The Biden administration will hold its "summit for democracy 2023," which aims to showcase American democracy to the world and promote its geopolitical objectives, presenting the U.S. as an "example" of the correct way of governance. The summit represents a part of the Biden administration's broader goal of reshaping the global political environment into an ideological confrontation of "democracy vs. authoritarianism."
However, one might question, is American democracy, and by extension, hegemony, what the world really needs? And is it a virtue?
Democracy is, contrary to how it is presented by the West, a subjective concept. While its basic premise is "rule by the people," stemming from the Greek term "demos" (people) and "cracy" (rule), what the term truly means in practice and how it ought to be implemented has been debated for centuries.
The "story" of American politics teaches that it is a revolutionary nation that espouses a set of morally perfect values in the name of liberal democracy.

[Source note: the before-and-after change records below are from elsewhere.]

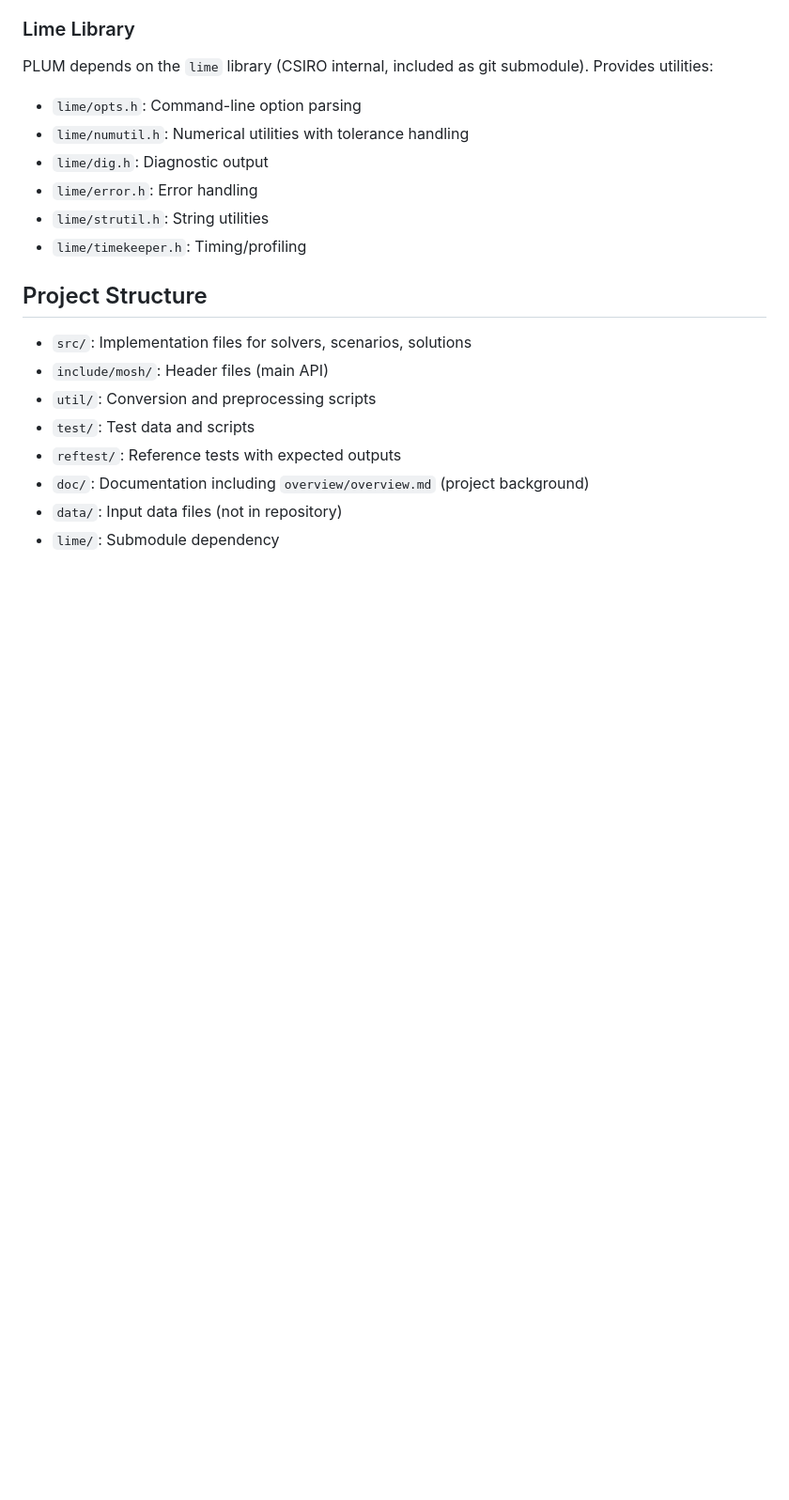
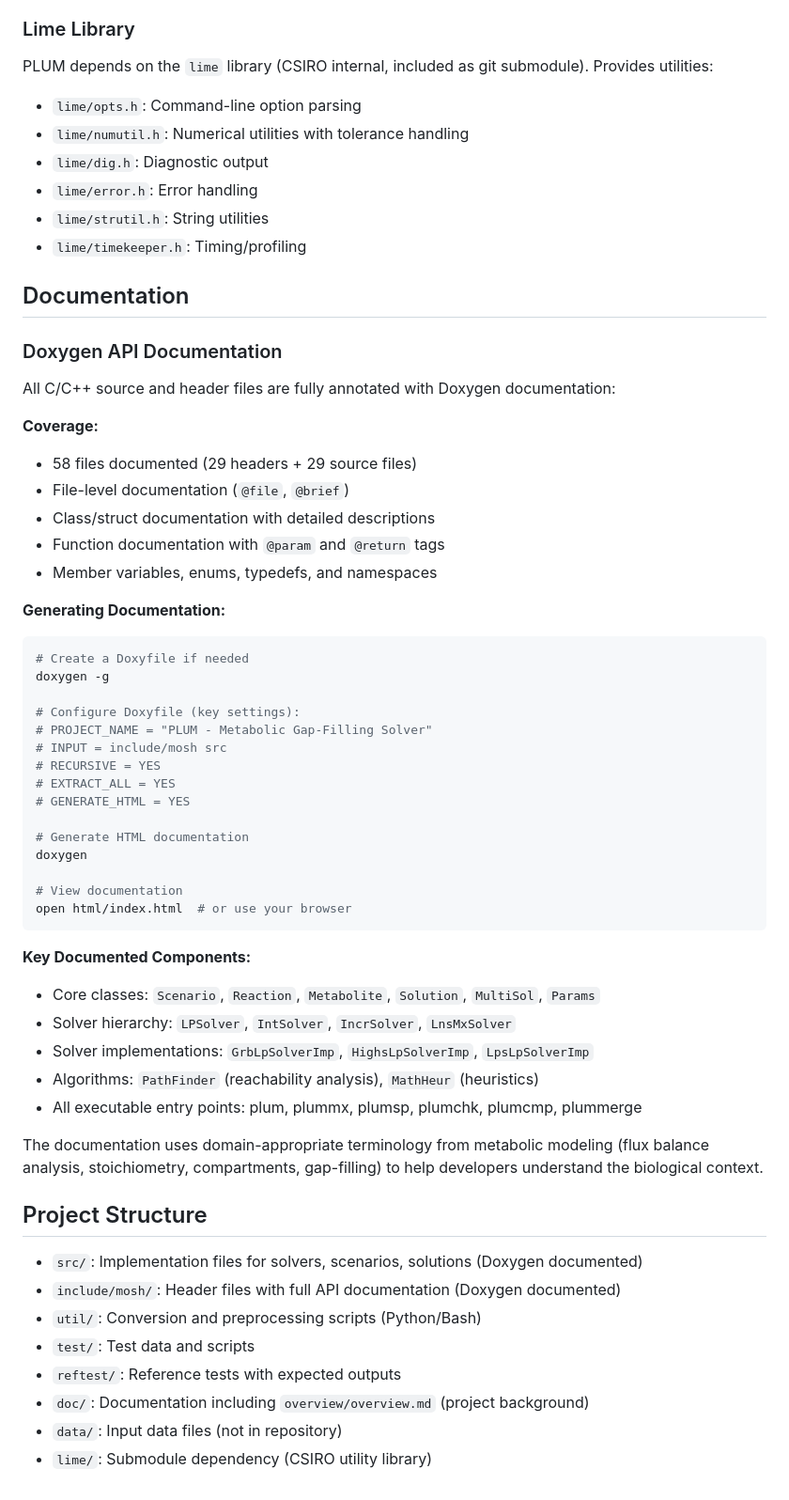
Before and after one commit to csiro/PLUM, a Markdown page: CLAUDE.md, the part around the change. Shown at 94% size. GitHub-like rendering; blank space fills up the shorter version.

````diff
--- a/CLAUDE.md
+++ b/CLAUDE.md
@@ -246,13 +246,55 @@ PLUM depends on the `lime` library (CSIRO internal, included as git submodule).
 - `lime/strutil.h`: String utilities
 - `lime/timekeeper.h`: Timing/profiling
 
+## Documentation
+
+### Doxygen API Documentation
+
+All C/C++ source and header files are fully annotated with Doxygen documentation:
+
+**Coverage:**
+- 58 files documented (29 headers + 29 source files)
+- File-level documentation (`@file`, `@brief`)
+- Class/struct documentation with detailed descriptions
+- Function documentation with `@param` and `@return` tags
+- Member variables, enums, typedefs, and namespaces
+
+**Generating Documentation:**
+
+```bash
+# Create a Doxyfile if needed
+doxygen -g
+
+# Configure Doxyfile (key settings):
+# PROJECT_NAME = "PLUM - Metabolic Gap-Filling Solver"
+# INPUT = include/mosh src
+# RECURSIVE = YES
+# EXTRACT_ALL = YES
+# GENERATE_HTML = YES
+
+# Generate HTML documentation
+doxygen
+
+# View documentation
+open html/index.html  # or use your browser
+```
+
+**Key Documented Components:**
+- Core classes: `Scenario`, `Reaction`, `Metabolite`, `Solution`, `MultiSol`, `Params`
+- Solver hierarchy: `LPSolver`, `IntSolver`, `IncrSolver`, `LnsMxSolver`
+- Solver implementations: `GrbLpSolverImp`, `HighsLpSolverImp`, `LpsLpSolverImp`
+- Algorithms: `PathFinder` (reachability analysis), `MathHeur` (heuristics)
+- All executable entry points: plum, plummx, plumsp, plumchk, plumcmp, plummerge
+
+The documentation uses domain-appropriate terminology from metabolic modeling (flux balance analysis, stoichiometry, compartments, gap-filling) to help developers understand the biological context.
+
 ## Project Structure
 
-- `src/`: Implementation files for solvers, scenarios, solutions
-- `include/mosh/`: Header files (main API)
-- `util/`: Conversion and preprocessing scripts
+- `src/`: Implementation files for solvers, scenarios, solutions (Doxygen documented)
+- `include/mosh/`: Header files with full API documentation (Doxygen documented)
+- `util/`: Conversion and preprocessing scripts (Python/Bash)
 - `test/`: Test data and scripts
 - `reftest/`: Reference tests with expected outputs
 - `doc/`: Documentation including `overview/overview.md` (project background)
 - `data/`: Input data files (not in repository)
-- `lime/`: Submodule dependency
+- `lime/`: Submodule dependency (CSIRO utility library)
````
Also changed, not shown: export_claude_session_annotate_cpp.md (added, +177 -0 lines).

In doing so, the United States believe that they are a "light on the hill" to the world and that they have an obligation to evangelize its values to the world and subsequently remake it in its own image. This has set the tone for decades of American foreign policy that depicts global affairs as a binary and zero-sum game, framing the U.S. as a heroic nation that stands on the side of the true interests of all people.
But, in reality, does the American political system, to any extent, deliver for ordinary people?
Partisan infighting has become so bitter in recent years that U.S. politics has descended into a game of mudslinging. Republicans and Democrats seek to constantly smear each other's character, make routine and exaggerated allegations against each other, and engage in drama and fear-mongering about every single topic. This is leading many Americans to have less and less faith in the system, that has only deepened divides. How else can the rise of Donald Trump be explained as well as how his presidency subsequently ended with the capitol riot in 2021? Or, on the other hand, what he now claims is the campaign to arrest him? Or how the fear of leaders being "soft" on foreign policy issues is exacerbating American aggression overseas, increasing geopolitical conflict, and creating a total inability to compromise?
Even going beyond these partisan divides, U.S. democracy also does not deliver substantially. Some say that the U.S. is an oligarchy, or a "bourgeoise democracy," where its political system is dominated by the interests of the ultra-rich, who steer the media and legislative processes to their own gain, whereas ordinary people struggle to be heard or have their interests represented.
The lopsided influence of mass money driving U.S. democracy makes true dissent impossible, placing padding: 0px; ">There are many other examples like it, such as the gun and pharmaceutical lobbies.
Democracy is a value shared by all mankind, and it should not be used as a tool to advance geostrategy. When all is considered, is this exceptionalist democracy a virtue that the U.S. wants to export to the world?
The author is a British political and international relations analyst and a graduate of Durham and Oxford universities.